Dealing With a Self-Centred Friend

What do you do with a friend who always has to be the centre of attention?

You know that type. They’re good people, but somehow they find a way to turn every conversation into a discussion about themselves and their needs or struggles. You want to be friends with them, but their self-centeredness puts you off. So what’s the best approach?

You could ignore their annoying behaviour, but that’s not doing them any favours. The kindest approach is to be honest. Otherwise, they’ll never understand why people tend to avoid them.

The next time they hog the spotlight, say to them, “You know, I love being with you, but you tend to talk about yourself a lot. I know you’re not self-centred, but that’s how others may see you.” Don’t accuse them of being selfish, but help them understand the art of a balanced conversation.

If your friendship is strong, they’ll appreciate your honesty.

More Tips

Peer pressure is a powerful force in a teen’s life. But not all peer pressure is bad for them.

We all need to feel like our life has purpose. But it’s even more critical for teens.

You want your kids to do more than just get along with each other. You want them to be best friends.

Looking for a “one-size-fits-all” guide to parenting? Well, trust us, it doesn’t exist.

“Once upon a time, in a land far, far away…” What kid doesn’t light up at the sound of those simple words?

The best way to stay fit is to make health a “family affair.”

There’s more to life than being efficient and productive. Especially when you have kids in the house.

Breaking a bad habit begins by recognising that you have a bad habit worth breaking!

There’s no easy road to being a better person. But there are simple things you can do to live a better life. Here are four steps to get you started. 

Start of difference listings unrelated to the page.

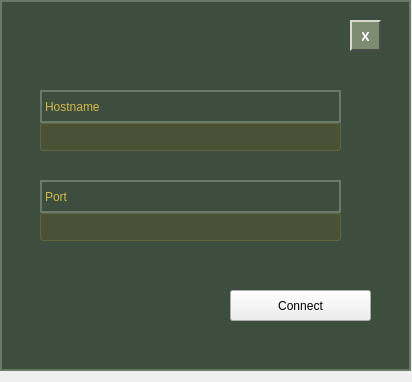
Above: client/lobby/premenu.ui from Blisstar/counter-strike-2d-g17 before the change. Below: the same form after it.
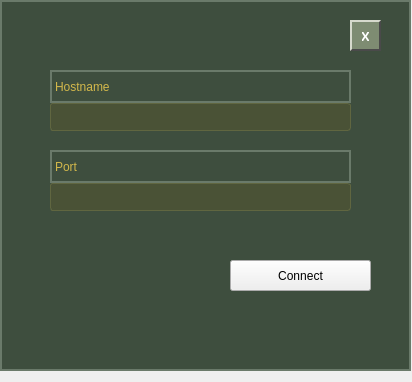
That is the form after the change.

```diff
--- a/client/lobby/premenu.ui
+++ b/client/lobby/premenu.ui
@@ -38,7 +38,7 @@
     <property name="geometry">
      <rect>
       <x>230</x>
-      <y>290</y>
+      <y>260</y>
       <width>141</width>
       <height>31</height>
      </rect>
@@ -95,8 +95,8 @@
    <widget class="QWidget" name="verticalLayoutWidget">
     <property name="geometry">
      <rect>
-      <x>40</x>
-      <y>90</y>
+      <x>50</x>
+      <y>70</y>
       <width>301</width>
       <height>61</height>
      </rect>
@@ -143,8 +143,8 @@
    <widget class="QWidget" name="verticalLayoutWidget_2">
     <property name="geometry">
      <rect>
-      <x>40</x>
-      <y>180</y>
+      <x>50</x>
+      <y>150</y>
       <width>301</width>
       <height>61</height>
      </rect>
```
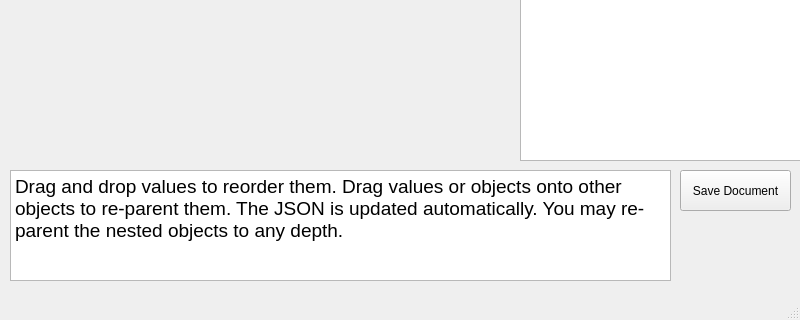
First picture: the form in mainwindow.ui, repository cynicmusic/JsonNodeViewer, before the edit; both pictures show x 0 to 800 and y 296 to 616 of the 800 by 616 pixel window.
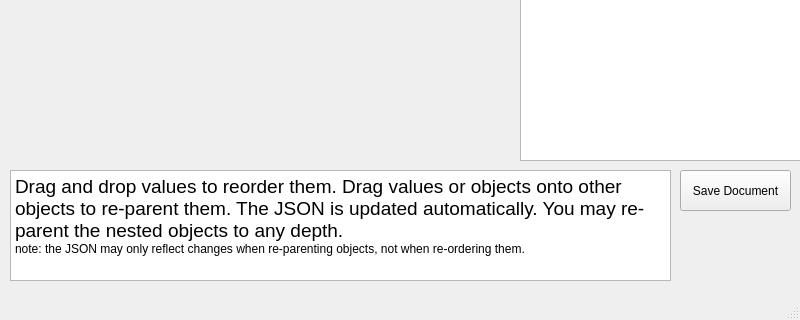
Second picture: the form after the edit.

Diff of the .ui file:
```diff
--- a/mainwindow.ui
+++ b/mainwindow.ui
@@ -61,7 +61,8 @@
 &lt;html&gt;&lt;head&gt;&lt;meta name=&quot;qrichtext&quot; content=&quot;1&quot; /&gt;&lt;style type=&quot;text/css&quot;&gt;
 p, li { white-space: pre-wrap; }
 &lt;/style&gt;&lt;/head&gt;&lt;body style=&quot; font-family:'MS Shell Dlg 2'; font-size:8.25pt; font-weight:400; font-style:normal;&quot;&gt;
-&lt;p style=&quot; margin-top:0px; margin-bottom:0px; margin-left:0px; margin-right:0px; -qt-block-indent:0; text-indent:0px;&quot;&gt;&lt;span style=&quot; font-size:14pt;&quot;&gt;Drag and drop values to reorder them. Drag values or objects onto other objects to re-parent them. The JSON is updated automatically. You may re-parent the nested objects to any depth.&lt;/span&gt;&lt;/p&gt;&lt;/body&gt;&lt;/html&gt;</string>
+&lt;p style=&quot; margin-top:0px; margin-bottom:0px; margin-left:0px; margin-right:0px; -qt-block-indent:0; text-indent:0px;&quot;&gt;&lt;span style=&quot; font-size:14pt;&quot;&gt;Drag and drop values to reorder them. Drag values or objects onto other objects to re-parent them. The JSON is updated automatically. You may re-parent the nested objects to any depth.&lt;/span&gt;&lt;/p&gt;
+&lt;p style=&quot; margin-top:0px; margin-bottom:0px; margin-left:0px; margin-right:0px; -qt-block-indent:0; text-indent:0px;&quot;&gt;&lt;span style=&quot; font-size:9pt;&quot;&gt;note: the JSON may only reflect changes when re-parenting objects, not when re-ordering them.&lt;/span&gt;&lt;/p&gt;&lt;/body&gt;&lt;/html&gt;</string>
     </property>
    </widget>
   </widget>
```
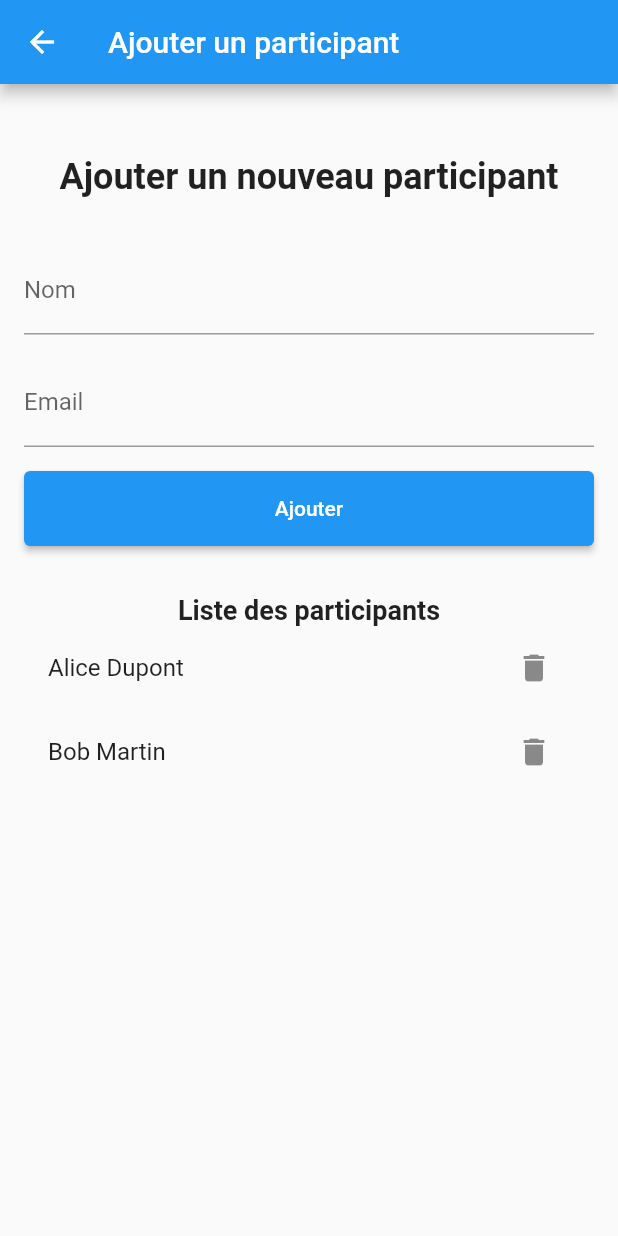
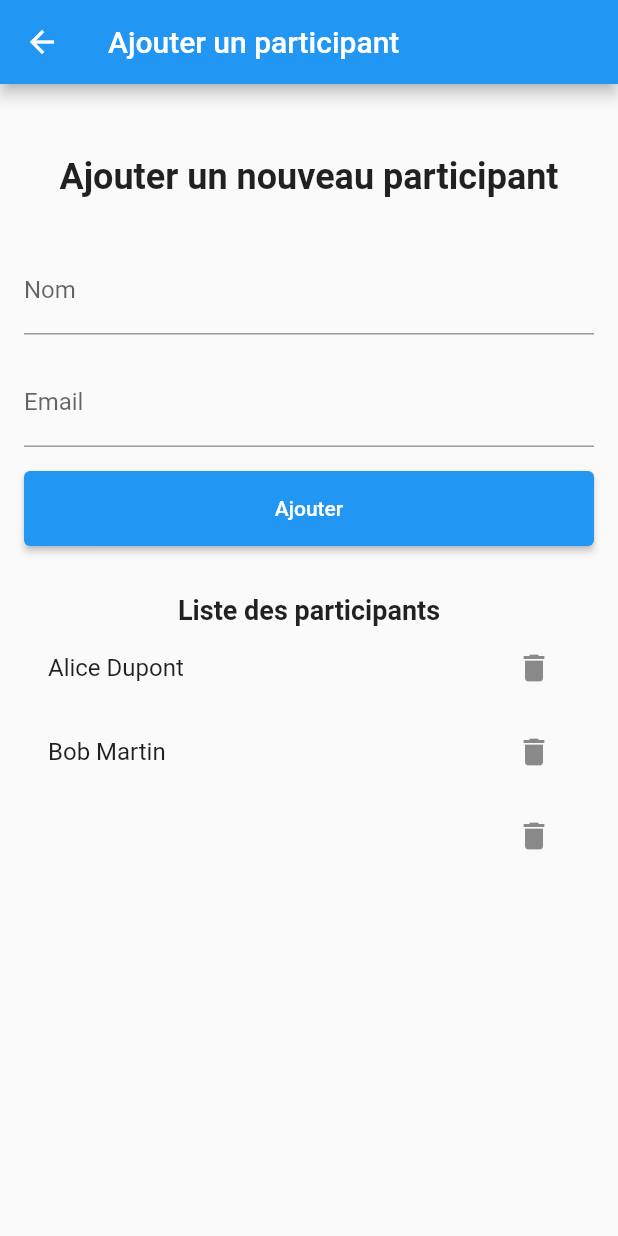
Before and after one commit to ThibautRoderkerken/plan_my_escape, a Flutter app: the AddParticipantScreen screen opened directly with empty values, after a tap on "Ajouter", on a phone screen of 412 x 824 dp. Run offline on Flutter 3.47's test engine with Material 2 defaults, Android fonts, the phone set to English and light mode, and no system bars.

```diff
--- a/lib/screens/add_member.dart
+++ b/lib/screens/add_member.dart
@@ -5,9 +5,11 @@ import '../../widgets/custom_action_button.dart';
 import '../../widgets/custom_text_field.dart';
 
 class AddParticipantScreen extends StatelessWidget {
-  final int vacationIndex;  // Ajout du paramètre vacationIndex
+  final int vacationIndex;
+  final TextEditingController nameController = TextEditingController();  // Contrôleur pour le nom
+  final TextEditingController emailController = TextEditingController();  // Contrôleur pour l'email
 
-  const AddParticipantScreen({super.key, required this.vacationIndex});  // Modification du constructeur pour inclure vacationIndex
+  AddParticipantScreen({Key? key, required this.vacationIndex}) : super(key: key);
 
   @override
   Widget build(BuildContext context) {
@@ -29,16 +31,18 @@ class AddParticipantScreen extends StatelessWidget {
               style: TextStyle(fontSize: 24, fontWeight: FontWeight.bold),
             ),
             const SizedBox(height: 32),
-            const CustomTextField(label: 'Nom'),
+            CustomTextField(controller: nameController, label: 'Nom'),  // Ajout du contrôleur
             const SizedBox(height: 16),
-            const CustomTextField(label: 'Email'),
+            CustomTextField(controller: emailController, label: 'Email'),  // Ajout du contrôleur
             const SizedBox(height: 16),
             CustomActionButton(
               label: 'Ajouter',
               onPressed: () {
-                // Logique pour ajouter le participant
-                // Utilisez dashboardViewModel pour ajouter un membre
-                // Utilisez également vacationIndex pour cibler la période de vacances spécifique
+                dashboardViewModel.addMember(
+                    vacationIndex,
+                    nameController.text,
+                    emailController.text
+                );
               },
             ),
             const SizedBox(height: 32),
@@ -48,17 +52,15 @@ class AddParticipantScreen extends StatelessWidget {
             ),
             Expanded(
               child: ListView.builder(
-                itemCount: dashboardViewModel.vacationPeriods[vacationIndex].members.length, // Utilisez le bon nombre d'éléments
+                itemCount: dashboardViewModel.vacationPeriods[vacationIndex].members.length,
                 itemBuilder: (context, index) {
-                  final member = dashboardViewModel.vacationPeriods[vacationIndex].members[index];  // Utilisez vacationIndex pour cibler la période de vacances spécifique
+                  final member = dashboardViewModel.vacationPeriods[vacationIndex].members[index];
                   return ListTile(
                     title: Text(member.name),
                     trailing: IconButton(
                       icon: const Icon(Icons.delete),
                       onPressed: () {
-                        // Logique pour supprimer le participant
-                        // Utilisez dashboardViewModel pour supprimer un membre
-                        // Utilisez également vacationIndex pour cibler la période de vacances spécifique
+                        dashboardViewModel.removeMember(vacationIndex, index);
                       },
                     ),
                   );
--- a/lib/view_models/dashboard_view_model.dart
+++ b/lib/view_models/dashboard_view_model.dart
@@ -89,4 +89,15 @@ class DashboardViewModel extends ChangeNotifier {
     _vacationPeriods.removeWhere((period) => period.destination == id);
     notifyListeners();
   }
+
+  void removeMember(int vacationIndex, int memberIndex) {
+    _vacationPeriods[vacationIndex].members.removeAt(memberIndex);
+    notifyListeners();
+  }
+
+  void addMember(int vacationIndex, String name, String text) {
+    String newId = "m${_vacationPeriods[vacationIndex].members.length + 1}";  // Générer un nouvel ID pour le membre
+    _vacationPeriods[vacationIndex].members.add(Member(id: newId, name: name));
+    notifyListeners();
+  }
 }
--- a/lib/widgets/custom_text_field.dart
+++ b/lib/widgets/custom_text_field.dart
@@ -4,18 +4,21 @@ class CustomTextField extends StatelessWidget {
   final String label;
   final bool isObscure;
   final TextInputType? keyboardType;
+  final TextEditingController? controller;  // Ajout du champ controller
 
   const CustomTextField({
     Key? key,
     required this.label,
     this.isObscure = false,
     this.keyboardType,
+    this.controller,  // Ajout du paramètre dans le constructeur
   }) : super(key: key);
 
   @override
   Widget build(BuildContext context) {
     return Material(
       child: TextField(
+        controller: controller,  // Utilisation du contrôleur ici
         decoration: InputDecoration(
           labelText: label,
         ),
```
Also changed, not shown: 6 other files.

There’s a big difference between enjoying a good program and simply watching TV.

Pages